Residents fear that the new Dacha will bring noise, trash, reduced residential parking, public drunkenness, and other annoyances to the neighborhood. They weren’t mollified after Dacha owners revamped the design in July to enclose nearly two-thirds of the seating (including the side facing the residential S Street), and hired a sound engineering firm to ensure noise control. After all, they argue, the place was still designed to hold 600 people—drinking people—and proposed to stay open until the wee hours of the morning. And why, they wondered, did 14th Street need another beer garden directly across the street from the (more moderately sized) Garden District?
On Wednesday night, after an almost three-hour delay, the Alcoholic Beverage Regulation Administration’s Alcoholic Beverage Control Board held a protest hearing, allowing both sides to voice their arguments. The ABRA board will determine within 60 days whether to issue the new Dacha a liquor license and whether it should have to operate under any restrictions.
Dacha put forward four witnesses; the neighbors brought 20. Dacha lawyer Andrew Kline says he was surprised ABRA allowed that, considering the board’s preference for avoiding repetitive testimony.
Before the hearing began, Kline made a preliminary amendment to his client’s application: Although the original design advertised a summer garden seating 450 and a sidewalk café seating 150, the current plan (reflecting the mid-summer revamp) calls for indoor occupancy of 200, a summer garden of 250, and a sidewalk café of 150. Dacha’s decision to construct a building of substantial size was made, according to Kline, directly in response to area residents’ concerns about the noise.
Angry whispers greeted the proposal. “You can’t do that!” one hissed. “So, does that settle the case?” ABRA board chair Donovan Anderson jokingly asked. Only a few people laughed.
Although I wasn’t able to stay for the whole shebang—which lasted until almost 2 AM—I happened to sit next to one of the residents protesting the establishment, Whitney Fisler, a lawyer for the US Department of Health and Human Services. Her apartment on Swann Street, Northwest, is about 200 feet from the proposed Dacha. Fisler tells me she was initially excited about the news of Dacha’s new location, but says she was turned off by what she characterizes as the company’s history of noncompliance with liquor laws and the number of guests Dacha seeks to accommodate.
After providing me with a copy of her testimony, she handed me a printout of all the ABRA violations incurred by Dacha at its Shaw location—culminating in one of the liquor board’s largest fines ever—as well as a list of many police calls to the beer garden.
As the opening statements proceeded, she also passed over the written testimonies of other neighborhood residents, some detailing quite colorful complaints regarding interactions with drunk people—everything from verbal alterations to irreverent Uber drivers, and even pizza being smeared onto parked cars on S Street. The new Dacha, they argue unanimously, will only further increase the already high concentration of drunk people in the area, and all the problems that come along with them.

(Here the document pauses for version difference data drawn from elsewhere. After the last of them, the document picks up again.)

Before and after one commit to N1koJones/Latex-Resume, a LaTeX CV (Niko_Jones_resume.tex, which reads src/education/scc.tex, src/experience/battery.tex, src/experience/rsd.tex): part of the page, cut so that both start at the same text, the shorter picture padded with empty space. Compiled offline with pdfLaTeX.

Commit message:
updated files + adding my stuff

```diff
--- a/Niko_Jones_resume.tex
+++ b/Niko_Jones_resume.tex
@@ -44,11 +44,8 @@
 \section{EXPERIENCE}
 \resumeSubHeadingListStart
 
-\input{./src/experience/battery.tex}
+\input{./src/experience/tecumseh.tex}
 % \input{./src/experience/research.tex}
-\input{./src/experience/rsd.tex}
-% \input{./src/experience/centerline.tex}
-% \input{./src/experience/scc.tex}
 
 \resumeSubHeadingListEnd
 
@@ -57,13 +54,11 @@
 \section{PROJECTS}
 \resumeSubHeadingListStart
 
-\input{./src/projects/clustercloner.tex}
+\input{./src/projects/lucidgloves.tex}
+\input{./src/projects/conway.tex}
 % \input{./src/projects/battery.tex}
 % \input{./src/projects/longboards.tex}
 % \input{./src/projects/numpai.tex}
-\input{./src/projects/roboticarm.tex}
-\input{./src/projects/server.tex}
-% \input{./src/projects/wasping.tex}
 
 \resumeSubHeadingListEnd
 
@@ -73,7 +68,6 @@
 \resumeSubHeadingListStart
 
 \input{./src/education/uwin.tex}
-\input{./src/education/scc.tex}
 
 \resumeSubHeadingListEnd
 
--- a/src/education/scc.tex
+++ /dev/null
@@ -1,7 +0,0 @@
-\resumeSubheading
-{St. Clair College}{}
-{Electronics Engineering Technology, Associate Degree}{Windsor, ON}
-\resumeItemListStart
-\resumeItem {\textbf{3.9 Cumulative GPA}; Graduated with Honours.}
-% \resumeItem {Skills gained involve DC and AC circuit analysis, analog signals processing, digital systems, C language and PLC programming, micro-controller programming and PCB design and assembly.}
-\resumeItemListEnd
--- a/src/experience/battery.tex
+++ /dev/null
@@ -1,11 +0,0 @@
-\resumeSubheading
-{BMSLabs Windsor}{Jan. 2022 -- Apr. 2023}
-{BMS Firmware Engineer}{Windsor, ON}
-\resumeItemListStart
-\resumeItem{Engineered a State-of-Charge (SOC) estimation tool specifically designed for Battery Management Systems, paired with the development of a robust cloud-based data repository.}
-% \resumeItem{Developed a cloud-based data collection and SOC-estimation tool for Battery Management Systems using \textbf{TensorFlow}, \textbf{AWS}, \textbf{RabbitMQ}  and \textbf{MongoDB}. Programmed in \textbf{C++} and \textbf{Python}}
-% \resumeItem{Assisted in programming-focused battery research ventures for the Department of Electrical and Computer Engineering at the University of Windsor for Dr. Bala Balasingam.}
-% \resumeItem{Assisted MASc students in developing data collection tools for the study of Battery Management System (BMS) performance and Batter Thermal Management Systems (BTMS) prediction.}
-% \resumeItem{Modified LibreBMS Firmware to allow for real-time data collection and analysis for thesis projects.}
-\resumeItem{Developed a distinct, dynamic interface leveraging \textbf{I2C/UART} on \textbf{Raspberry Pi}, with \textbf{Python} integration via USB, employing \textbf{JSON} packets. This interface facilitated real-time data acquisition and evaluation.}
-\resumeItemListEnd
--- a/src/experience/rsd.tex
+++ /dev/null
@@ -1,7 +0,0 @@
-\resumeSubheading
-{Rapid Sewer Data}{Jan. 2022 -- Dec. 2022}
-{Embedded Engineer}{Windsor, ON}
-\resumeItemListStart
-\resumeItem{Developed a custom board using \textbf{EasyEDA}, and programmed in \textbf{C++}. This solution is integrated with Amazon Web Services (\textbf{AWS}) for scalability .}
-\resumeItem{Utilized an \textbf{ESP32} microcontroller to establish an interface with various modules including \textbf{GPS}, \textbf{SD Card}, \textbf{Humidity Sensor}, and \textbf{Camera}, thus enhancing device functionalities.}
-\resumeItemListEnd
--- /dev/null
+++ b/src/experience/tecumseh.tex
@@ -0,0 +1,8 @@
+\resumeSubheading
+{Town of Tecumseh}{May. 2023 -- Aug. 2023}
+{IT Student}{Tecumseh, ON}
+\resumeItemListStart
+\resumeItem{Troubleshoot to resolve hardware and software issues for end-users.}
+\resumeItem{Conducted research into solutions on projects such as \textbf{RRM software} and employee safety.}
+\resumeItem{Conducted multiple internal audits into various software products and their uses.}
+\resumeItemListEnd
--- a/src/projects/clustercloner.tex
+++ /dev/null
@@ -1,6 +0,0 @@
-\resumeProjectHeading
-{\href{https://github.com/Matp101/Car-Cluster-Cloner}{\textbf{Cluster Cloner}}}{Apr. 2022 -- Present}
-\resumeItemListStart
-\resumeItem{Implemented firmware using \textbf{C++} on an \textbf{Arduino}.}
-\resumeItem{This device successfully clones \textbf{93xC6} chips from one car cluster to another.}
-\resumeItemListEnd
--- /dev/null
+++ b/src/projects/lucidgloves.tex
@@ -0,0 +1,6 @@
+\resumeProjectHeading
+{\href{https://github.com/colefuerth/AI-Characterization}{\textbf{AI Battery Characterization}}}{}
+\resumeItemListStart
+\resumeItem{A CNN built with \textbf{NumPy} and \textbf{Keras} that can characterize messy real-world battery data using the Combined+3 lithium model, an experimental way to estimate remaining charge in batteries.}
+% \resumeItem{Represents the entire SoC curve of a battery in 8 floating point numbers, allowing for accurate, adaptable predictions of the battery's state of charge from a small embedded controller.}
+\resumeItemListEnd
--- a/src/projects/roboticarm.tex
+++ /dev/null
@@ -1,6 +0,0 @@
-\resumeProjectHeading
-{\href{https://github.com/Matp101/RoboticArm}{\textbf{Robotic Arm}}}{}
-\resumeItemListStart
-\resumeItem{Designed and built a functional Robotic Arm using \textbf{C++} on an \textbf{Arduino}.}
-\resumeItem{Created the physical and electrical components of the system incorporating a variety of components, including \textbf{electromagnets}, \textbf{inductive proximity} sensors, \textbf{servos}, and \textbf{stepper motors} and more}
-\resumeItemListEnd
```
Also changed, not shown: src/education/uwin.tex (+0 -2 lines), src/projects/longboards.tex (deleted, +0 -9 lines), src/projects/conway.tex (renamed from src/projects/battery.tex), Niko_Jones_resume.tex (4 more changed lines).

I reconnected with Kline Thursday morning to get his take on the rest of the proceedings. He tells me he was surprised by the number of out-of-hearing comments submitted by those opposed to the new Dacha—but even more so that they objected to similar commentary submitted by people who favor the project. “We brought forth almost 1,000 letters of support for the new beer garden during rebuttal,” Kline says, “and the protestant vehemently rejected that, which was comical considering they’d already turned this into a popularity contest.”